Has IBM leaked details of LTO7?
Posted on Tuesday, May 12, 2015
Following on from our recent report on the continuing success of LTO6, IBM has announced another massive step forward in tape technology. Working with Fujifilm, IBM has developed a prototype that packs 220TB of data onto a standard LTO-size tape.
The as-yet-unnamed technology offers 88 times the capacity of LTO6, which is capable of holding a mere 2.5TB of uncompressed data. Unfortunately it may be many years before the new technology finally makes it to market; IBM claims that many of the storage technologies reaching market now were first developed in 2007.
This latest technology breakthrough is a significant step forward with tape heads having to be accurate to as little as 6 nanometers in order to fit more data onto the tape. Even the barium ferrite particles that make up the magnetic layer on the tape surface have been reduced in size to help add more tracks.
Unfortunately the final maximum capacity of this latest tape drive generation may also be less than the headline 220TB. Backwards compatibility considerations will almost certainly rule out a move to 6 nanometer technology for some time to come, as the preceding generation of drives will be unable to make use of tape tracks that small.

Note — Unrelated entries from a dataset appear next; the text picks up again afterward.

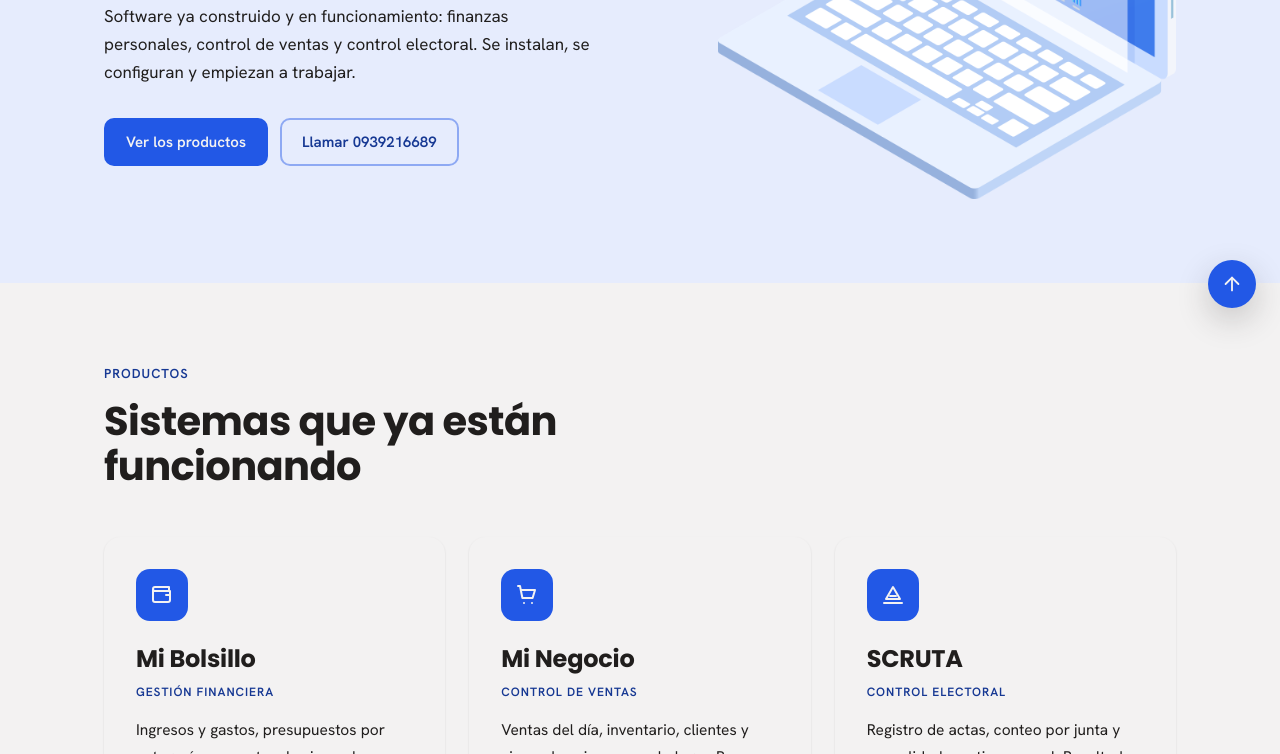
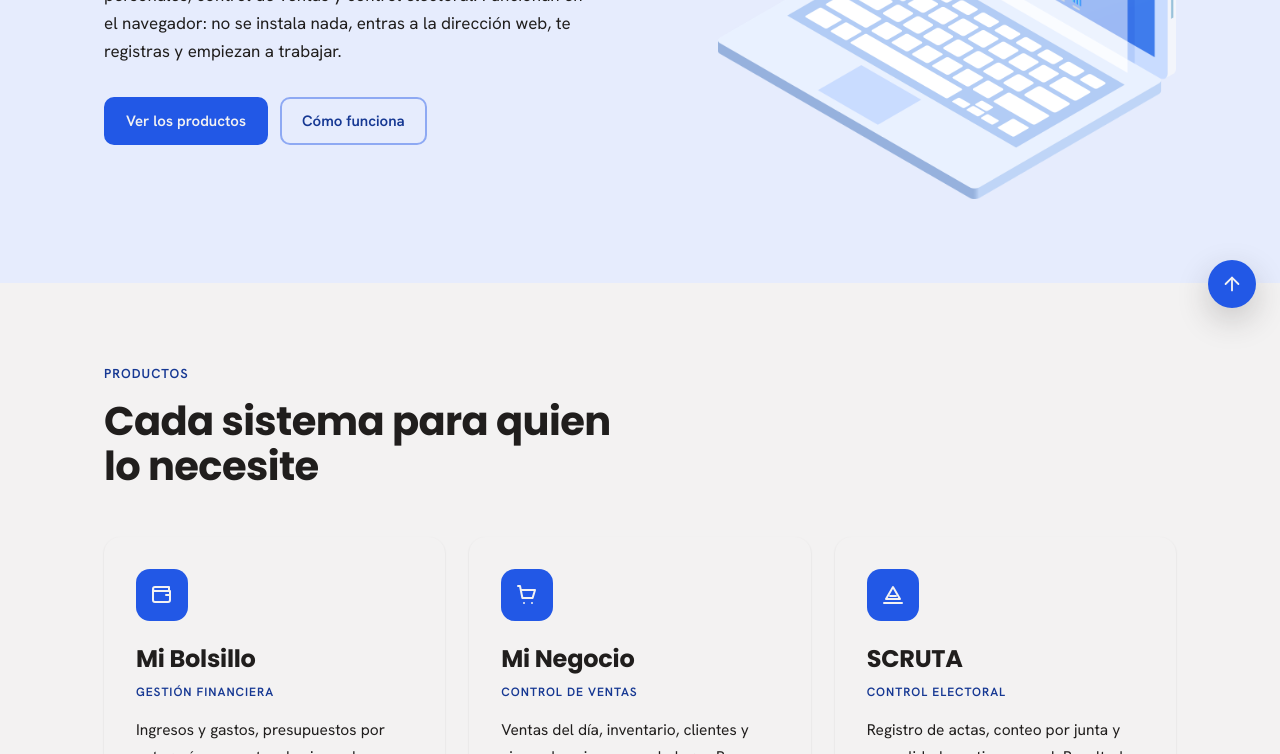
Before and after one commit to netbit04-dev/netbit-landing, a website: page index.html in a window 1280 px wide. Shown: the part 468-1222 px from the top of the page. Drawn offline with Linux system fonts and the light colour scheme.

Commit message:
Correciones en el texto

```diff
--- a/index.html
+++ b/index.html
@@ -65,11 +65,11 @@ a:hover{color:var(--color-accent)}
     <div class="split" style="max-width: 1200px; margin: 0 auto; padding: 84px clamp(20px, 5vw, 72px); display: grid; grid-template-columns: minmax(0, 6fr) minmax(0, 5fr); gap: 48px clamp(32px, 5vw, 80px); align-items: center;">
       <div>
         <span class="mono" style="display: block; font-size: 13px; line-height: 14px; letter-spacing: 0.08em; text-transform: uppercase; color: var(--color-accent-700); margin: 0 0 18px;">Ingeniería informática — La Libertad, Ecuador</span>
-        <h1 style="font-weight: var(--font-heading-weight); font-size: clamp(38px, 5vw, 64px); line-height: 1.08; letter-spacing: -0.02em; margin: 0;">Tres sistemas listos para tu negocio.</h1>
-        <p style="font-size: 17px; line-height: 28px; max-width: 52ch; margin: 28px 0 0;">Software ya construido y en funcionamiento: finanzas personales, control de ventas y control electoral. Se instalan, se configuran y empiezan a trabajar.</p>
+        <h1 style="font-weight: var(--font-heading-weight); font-size: clamp(38px, 5vw, 64px); line-height: 1.08; letter-spacing: -0.02em; margin: 0;">Tres sistemas listos para usar.</h1>
+        <p style="font-size: 17px; line-height: 28px; max-width: 52ch; margin: 28px 0 0;">Software web desarrollado y en funcionamiento: finanzas personales, control de ventas y control electoral. Funcionan en el navegador: no se instala nada, entras a la dirección web, te registras y empiezan a trabajar.</p>
         <div style="display: flex; gap: var(--space-3); flex-wrap: wrap; margin-top: 32px;">
           <a class="btn btn-primary" href="#productos">Ver los productos</a>
-          <a class="btn btn-ghost" href="tel:+593939216689">Llamar 0939216689</a>
+          <a class="btn btn-ghost">Cómo funciona</a>
         </div>
       </div>
       <div style="display:flex; align-items:center; justify-content:center;">
@@ -80,7 +80,7 @@ a:hover{color:var(--color-accent)}
 
   <section id="productos" style="max-width: 1200px; margin: 0 auto; padding: 84px clamp(20px, 5vw, 72px) 70px;">
     <span class="mono" style="display: block; font-size: 13px; line-height: 14px; letter-spacing: 0.08em; text-transform: uppercase; color: var(--color-accent-700); margin: 0 0 18px;">Productos</span>
-    <h2 style="font-weight: var(--font-heading-weight); font-size: clamp(28px, 3.2vw, 40px); line-height: 1.12; letter-spacing: -0.015em; margin: 0; max-width: 24ch;">Sistemas que ya están funcionando</h2>
+    <h2 style="font-weight: var(--font-heading-weight); font-size: clamp(28px, 3.2vw, 40px); line-height: 1.12; letter-spacing: -0.015em; margin: 0; max-width: 24ch;">Cada sistema para quien lo necesite</h2>
 
     <div class="cards" style="display: grid; grid-template-columns: repeat(3, minmax(0, 1fr)); gap: 24px; margin-top: 48px;">
       <div style="background: var(--color-bg); padding: 32px; border-radius: 16px; box-shadow: var(--shadow-sm);">
```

But rather than simply helping to expand the potential backup capacity for enterprise-class organisations, IBM believe this latest technology will also have a part to play in the Cloud too. The incredibly low $ per GB price means that tape could be the perfect medium for large-scale Cloud data archives where speed of retrieval is of secondary importance to capacity.
The fact that IBM continues to devote significant resources to developing new technologies, coupled with the ongoing increases in tape drive sales, goes to prove that magnetic tape still has a future. And this fact should provide food for thought for any organisation considering retiring their existing tape drive arrays in favour of a Cloud service that may itself be reliant on magnetic tape storage.